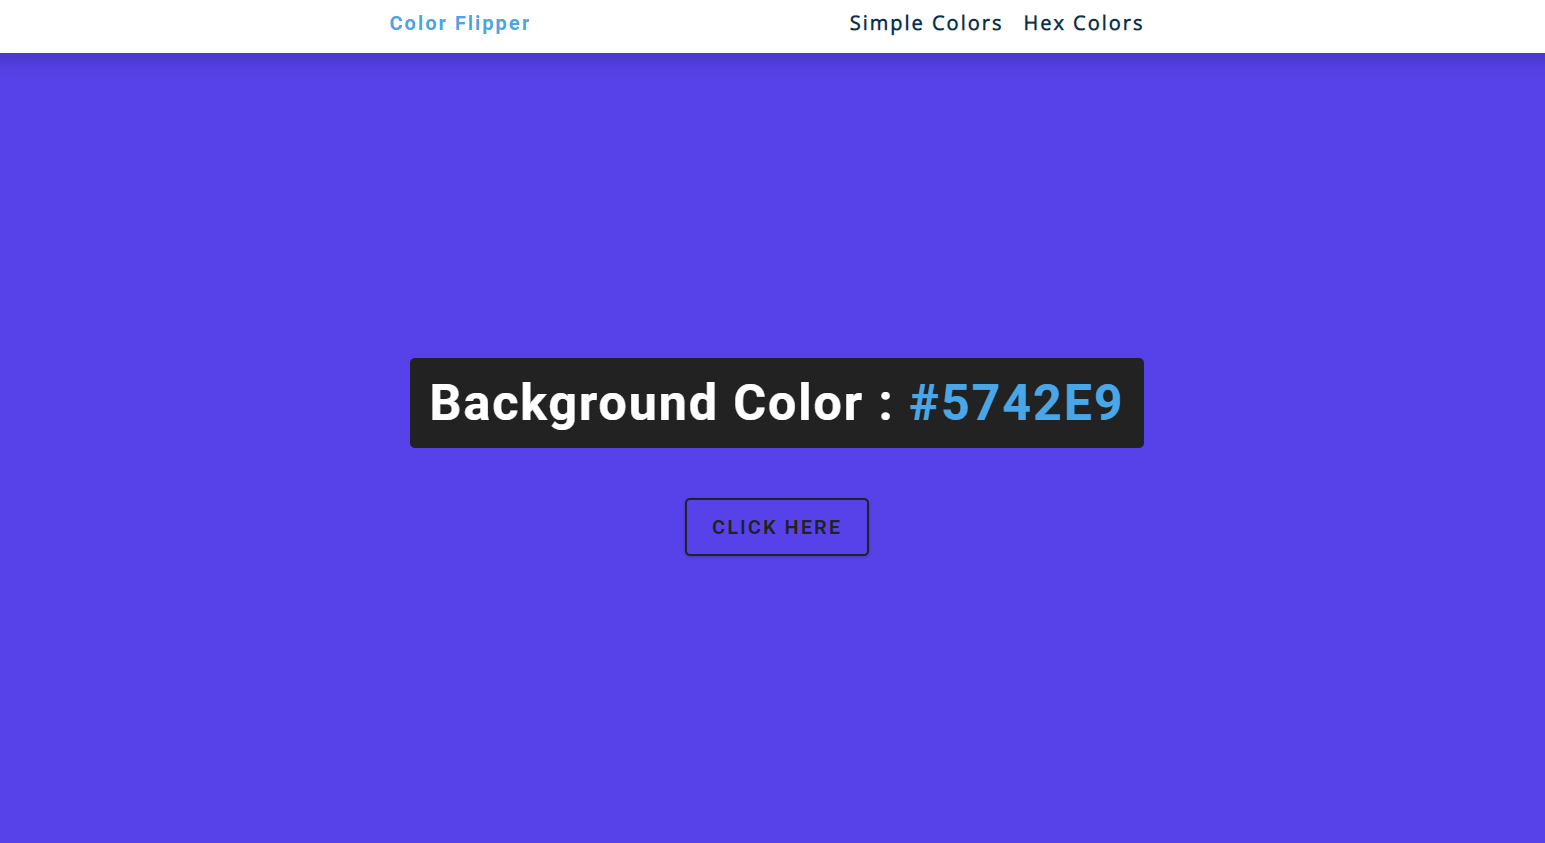
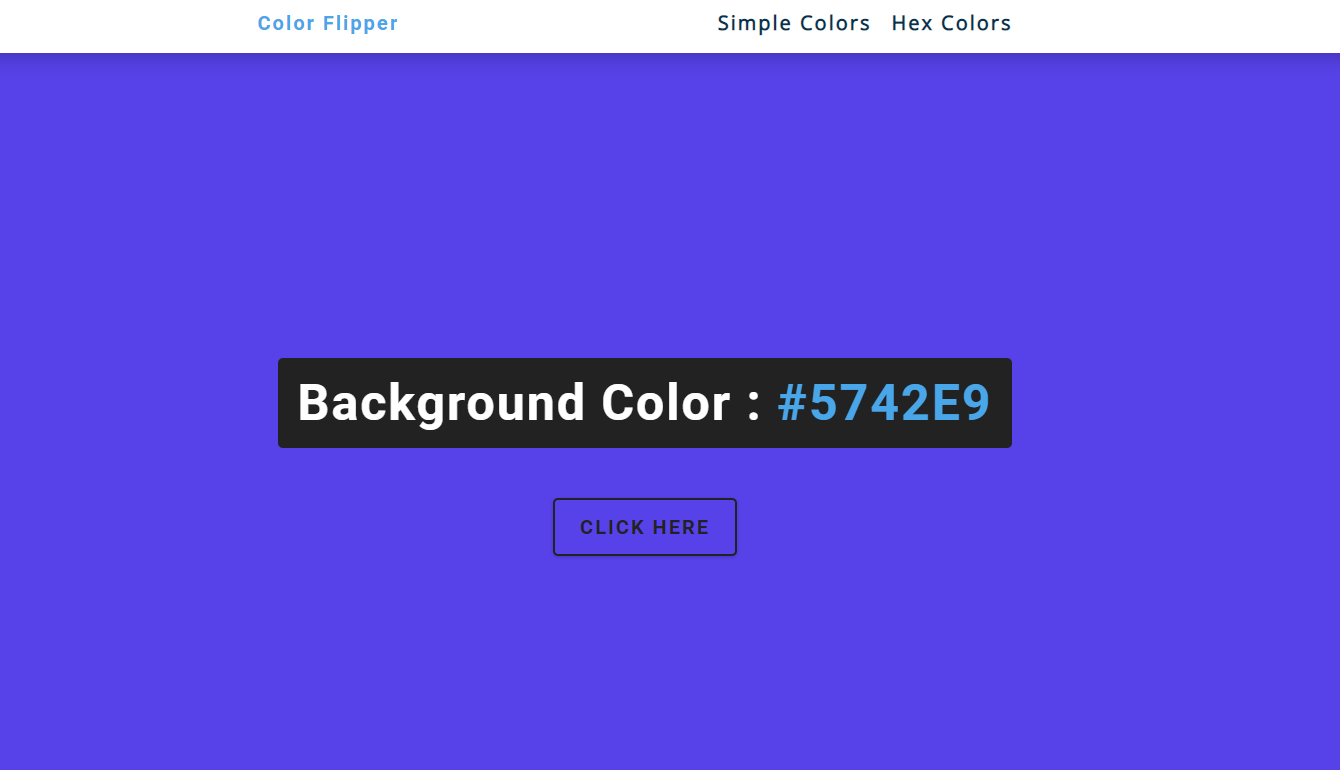
Changes and Additions
Changed image size for color flipper because it was too wide. Added alt descriptions to images for the 3 new JS projects.

Changed region(s): [[0.1836, 0.4052, 0.7649, 0.7481], [0.0, 0.0, 1.0, 0.0935]]

diff --git a/javascript-work.html b/javascript-work.html
@@ -91,7 +91,7 @@
                         </article>
 
                           <article class="projects__card">
-                            <img src="assets/img/js/taz-barks.png" alt="" class="projects__img">
+                            <img src="assets/img/js/taz-barks.png" alt="A photo of a Tan dog sticking his tongue out. This counter is for the creator to take tally as to how many times her beautiful tan dog, Taz, barks." class="projects__img">
 
                             <div class="projects__modal">
                                 <div>
@@ -105,7 +105,7 @@
                         </article>
 
                         <article class="projects__card">
-                            <img src="assets/img/js/reviews-js.png" alt="" class="projects__img">
+                            <img src="assets/img/js/reviews-js.png" alt="Cards that contain images and reviews of different individuals." class="projects__img">
 
                             <div class="projects__modal">
                                 <div>
@@ -119,7 +119,7 @@
                         </article>
 
                         <article class="projects__card">
-                            <img src="assets/img/js/color-flipper.png" alt="" class="projects__img">
+                            <img src="assets/img/js/color-flipper.png" alt="Displays different colors as well as color name and hex codes. When button is clicked, you get a random color." class="projects__img">
 
                             <div class="projects__modal">
                                 <div>
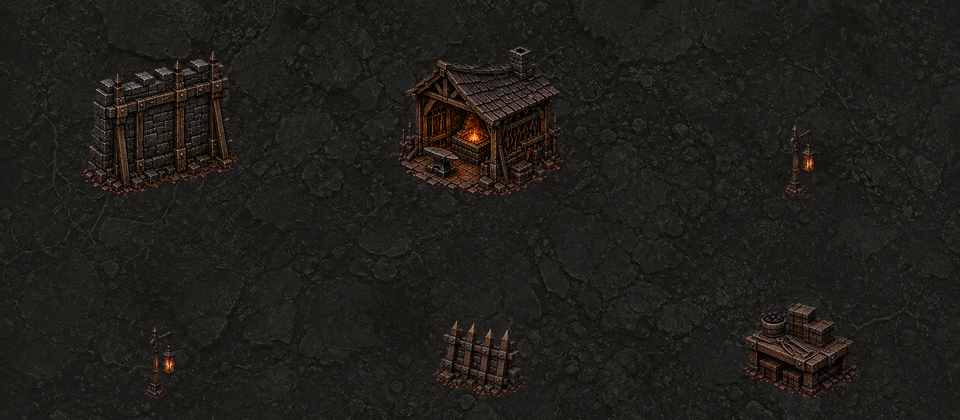
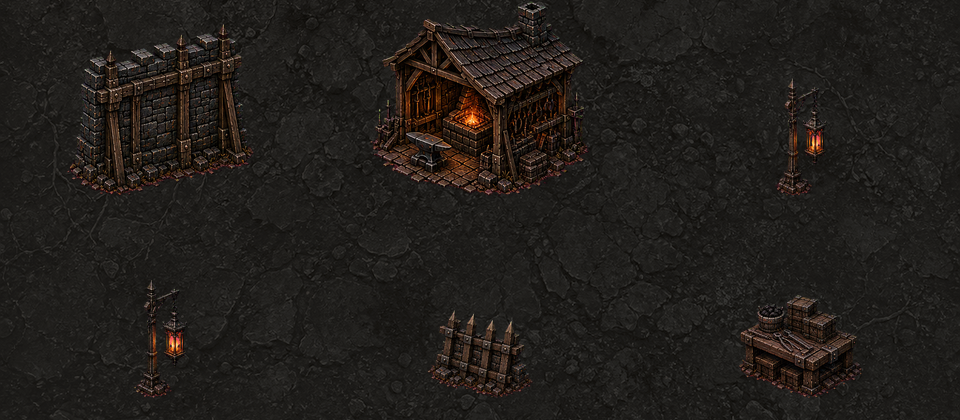
art: calibrate environment kit runtime scale

diff --git a/art/generation/environment-kit/evidence/environment-kit-v2/index.html b/art/generation/environment-kit/evidence/environment-kit-v2/index.html
@@ -101,48 +101,48 @@
         <tr>
           <td>north-wall-solid</td>
           <td>382×351</td>
-          <td>157.81×145</td>
-          <td>48.33</td>
+          <td>187.19×172</td>
+          <td>57.33</td>
           <td class="pass">PASS</td>
           <td class="pass">SAFE FOR VISUAL REVIEW</td>
         </tr>
         <tr>
           <td>forge-workshop</td>
           <td>383×340</td>
-          <td>168.97×150</td>
-          <td>70.15</td>
+          <td>219.66×195</td>
+          <td>91.19</td>
           <td class="pass">PASS</td>
           <td class="pass">SAFE FOR VISUAL REVIEW</td>
         </tr>
         <tr>
           <td>lantern-a</td>
           <td>171×383</td>
-          <td>32.15×72</td>
-          <td>21.99</td>
+          <td>52.68×118</td>
+          <td>36.05</td>
           <td class="pass">PASS</td>
           <td class="pass">SAFE FOR VISUAL REVIEW</td>
         </tr>
         <tr>
           <td>lantern-b</td>
           <td>173×382</td>
-          <td>32.61×72</td>
-          <td>20.17</td>
+          <td>53.44×118</td>
+          <td>33.05</td>
           <td class="pass">PASS</td>
           <td class="pass">SAFE FOR VISUAL REVIEW</td>
         </tr>
         <tr>
           <td>barricade</td>
           <td>385×318</td>
-          <td>94.43×78</td>
-          <td>27.96</td>
+          <td>106.54×88</td>
+          <td>31.55</td>
           <td class="pass">PASS</td>
           <td class="pass">SAFE FOR VISUAL REVIEW</td>
         </tr>
         <tr>
           <td>raised-clutter-bench</td>
           <td>384×318</td>
-          <td>114.72×95</td>
-          <td>34.36</td>
+          <td>124.38×103</td>
+          <td>37.25</td>
           <td class="pass">PASS</td>
           <td class="pass">SAFE FOR VISUAL REVIEW</td>
         </tr>
@@ -179,6 +179,21 @@
         deterministic preparation must prove that this is fully remediated
         before any cell can be considered ingress-safe.
       </li>
+      <li>
+        The first independent review passed the source kit at 7.5/10 for a
+        controlled trial but found the initial declared runtime sizes miniature
+        beside the 118px player. The declared heights now use its recommended
+        bands and require a second exact contact-sheet review before runtime
+        promotion.
+      </li>
+      <li>
+        The wall must be a single centered feature with retained tile-backed
+        outer facades; it must never be stretched or visibly repeated.
+      </li>
+      <li>
+        Runtime collision must follow the visible composite masses rather than
+        the audit's narrow alpha-support proxy.
+      </li>
     </ul>
     <h2>Paired negative controls</h2>
     <ul>
@@ -210,9 +225,10 @@
       </figcaption>
     </figure>
     <p>
-      Keep the candidate quarantined. Mechanical prepared-ingress success may
-      make cells eligible for independent visual acceptance, but this record
-      does not authorize runtime or production promotion.
+      Keep the candidate quarantined while the rescaled runtime contact sheet
+      receives a second independent visual review. The first review authorizes a
+      controlled integration trial only at wall 165-180px, forge 185-205px,
+      identical lanterns 110-125px, barricade 80-95px, and bench 95-110px.
     </p>
   </body>
 </html>
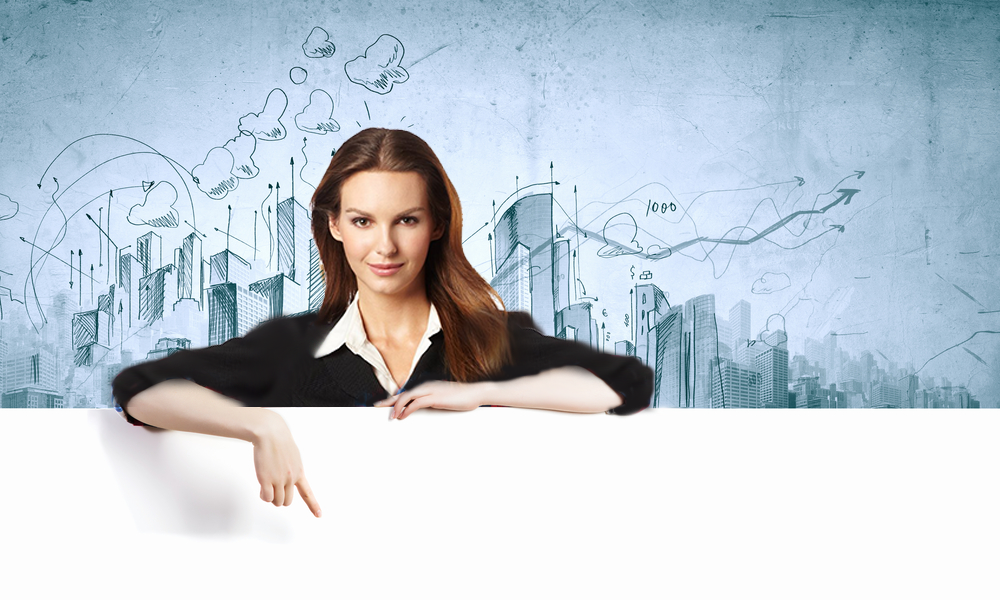
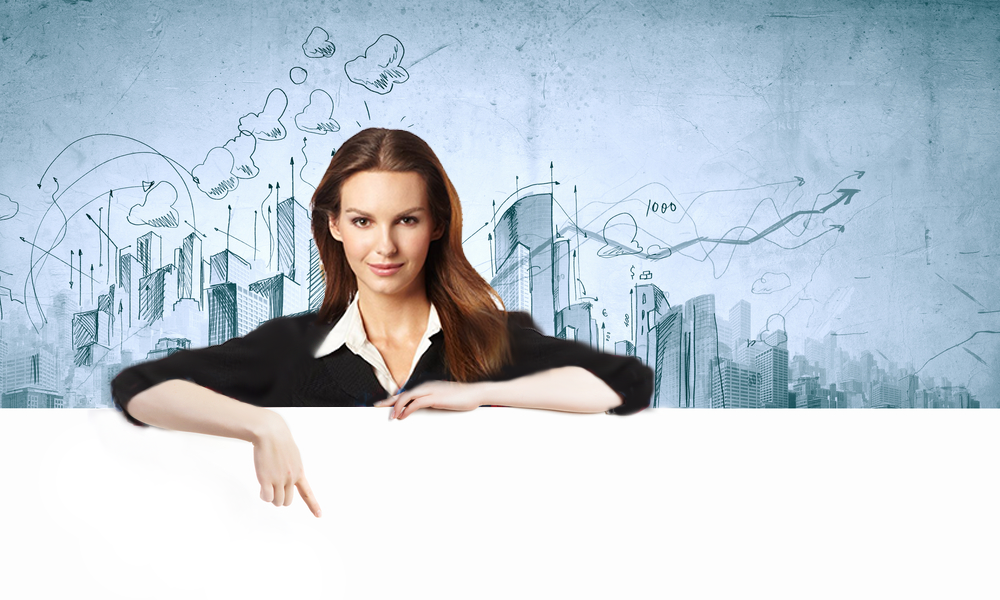
Updates 404 with new image, updates now hiring lady with no shadows

diff --git a/404.html b/404.html
@@ -4,7 +4,7 @@ layout: default
 <section class="container">
 	<div class="container text-center" style="margin-top:20px;">
 		<h1>404 - Page Not Found</h1>
-		<img src="/assets/images/404.jpg" style="margin-left:auto; margin-right:auto;"></img>
+		<img src="/assets/images/404-web.png" style="margin-left:auto; margin-right:auto;"></img>
 		<h3><a href="/">Home</a></h3>
 		<h3><a href="mailto:info@whiteboardfederal.com">Contact Us</a></h3>
 	</div>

| Try it |
Every record should be duplicated exactly, though any picture in it must be left out.

| Response below |
Changes and Additions
Changed image size for color flipper because it was too wide. Added alt descriptions to images for the 3 new JS projects.

Changed region(s): [[0.1836, 0.4052, 0.7649, 0.7481], [0.0, 0.0, 1.0, 0.0935]]

diff --git a/javascript-work.html b/javascript-work.html
@@ -91,7 +91,7 @@
                         </article>
 
                           <article class="projects__card">
-                            <img src="assets/img/js/taz-barks.png" alt="" class="projects__img">
+                            <img src="assets/img/js/taz-barks.png" alt="A photo of a Tan dog sticking his tongue out. This counter is for the creator to take tally as to how many times her beautiful tan dog, Taz, barks." class="projects__img">
 
                             <div class="projects__modal">
                                 <div>
@@ -105,7 +105,7 @@
                         </article>
 
                         <article class="projects__card">
-                            <img src="assets/img/js/reviews-js.png" alt="" class="projects__img">
+                            <img src="assets/img/js/reviews-js.png" alt="Cards that contain images and reviews of different individuals." class="projects__img">
 
                             <div class="projects__modal">
                                 <div>
@@ -119,7 +119,7 @@
                         </article>
 
                         <article class="projects__card">
-                            <img src="assets/img/js/color-flipper.png" alt="" class="projects__img">
+                            <img src="assets/img/js/color-flipper.png" alt="Displays different colors as well as color name and hex codes. When button is clicked, you get a random color." class="projects__img">
 
                             <div class="projects__modal">
                                 <div>
art: calibrate environment kit runtime scale

diff --git a/art/generation/environment-kit/evidence/environment-kit-v2/index.html b/art/generation/environment-kit/evidence/environment-kit-v2/index.html
@@ -101,48 +101,48 @@
         <tr>
           <td>north-wall-solid</td>
           <td>382×351</td>
-          <td>157.81×145</td>
-          <td>48.33</td>
+          <td>187.19×172</td>
+          <td>57.33</td>
           <td class="pass">PASS</td>
           <td class="pass">SAFE FOR VISUAL REVIEW</td>
         </tr>
         <tr>
           <td>forge-workshop</td>
           <td>383×340</td>
-          <td>168.97×150</td>
-          <td>70.15</td>
+          <td>219.66×195</td>
+          <td>91.19</td>
           <td class="pass">PASS</td>
           <td class="pass">SAFE FOR VISUAL REVIEW</td>
         </tr>
         <tr>
           <td>lantern-a</td>
           <td>171×383</td>
-          <td>32.15×72</td>
-          <td>21.99</td>
+          <td>52.68×118</td>
+          <td>36.05</td>
           <td class="pass">PASS</td>
           <td class="pass">SAFE FOR VISUAL REVIEW</td>
         </tr>
         <tr>
           <td>lantern-b</td>
           <td>173×382</td>
-          <td>32.61×72</td>
-          <td>20.17</td>
+          <td>53.44×118</td>
+          <td>33.05</td>
           <td class="pass">PASS</td>
           <td class="pass">SAFE FOR VISUAL REVIEW</td>
         </tr>
         <tr>
           <td>barricade</td>
           <td>385×318</td>
-          <td>94.43×78</td>
-          <td>27.96</td>
+          <td>106.54×88</td>
+          <td>31.55</td>
           <td class="pass">PASS</td>
           <td class="pass">SAFE FOR VISUAL REVIEW</td>
         </tr>
         <tr>
           <td>raised-clutter-bench</td>
           <td>384×318</td>
-          <td>114.72×95</td>
-          <td>34.36</td>
+          <td>124.38×103</td>
+          <td>37.25</td>
           <td class="pass">PASS</td>
           <td class="pass">SAFE FOR VISUAL REVIEW</td>
         </tr>
@@ -179,6 +179,21 @@
         deterministic preparation must prove that this is fully remediated
         before any cell can be considered ingress-safe.
       </li>
+      <li>
+        The first independent review passed the source kit at 7.5/10 for a
+        controlled trial but found the initial declared runtime sizes miniature
+        beside the 118px player. The declared heights now use its recommended
+        bands and require a second exact contact-sheet review before runtime
+        promotion.
+      </li>
+      <li>
+        The wall must be a single centered feature with retained tile-backed
+        outer facades; it must never be stretched or visibly repeated.
+      </li>
+      <li>
+        Runtime collision must follow the visible composite masses rather than
+        the audit's narrow alpha-support proxy.
+      </li>
     </ul>
     <h2>Paired negative controls</h2>
     <ul>
@@ -210,9 +225,10 @@
       </figcaption>
     </figure>
     <p>
-      Keep the candidate quarantined. Mechanical prepared-ingress success may
-      make cells eligible for independent visual acceptance, but this record
-      does not authorize runtime or production promotion.
+      Keep the candidate quarantined while the rescaled runtime contact sheet
+      receives a second independent visual review. The first review authorizes a
+      controlled integration trial only at wall 165-180px, forge 185-205px,
+      identical lanterns 110-125px, barricade 80-95px, and bench 95-110px.
     </p>
   </body>
 </html>
Updates 404 with new image, updates now hiring lady with no shadows

diff --git a/404.html b/404.html
@@ -4,7 +4,7 @@ layout: default
 <section class="container">
 	<div class="container text-center" style="margin-top:20px;">
 		<h1>404 - Page Not Found</h1>
-		<img src="/assets/images/404.jpg" style="margin-left:auto; margin-right:auto;"></img>
+		<img src="/assets/images/404-web.png" style="margin-left:auto; margin-right:auto;"></img>
 		<h3><a href="/">Home</a></h3>
 		<h3><a href="mailto:info@whiteboardfederal.com">Contact Us</a></h3>
 	</div>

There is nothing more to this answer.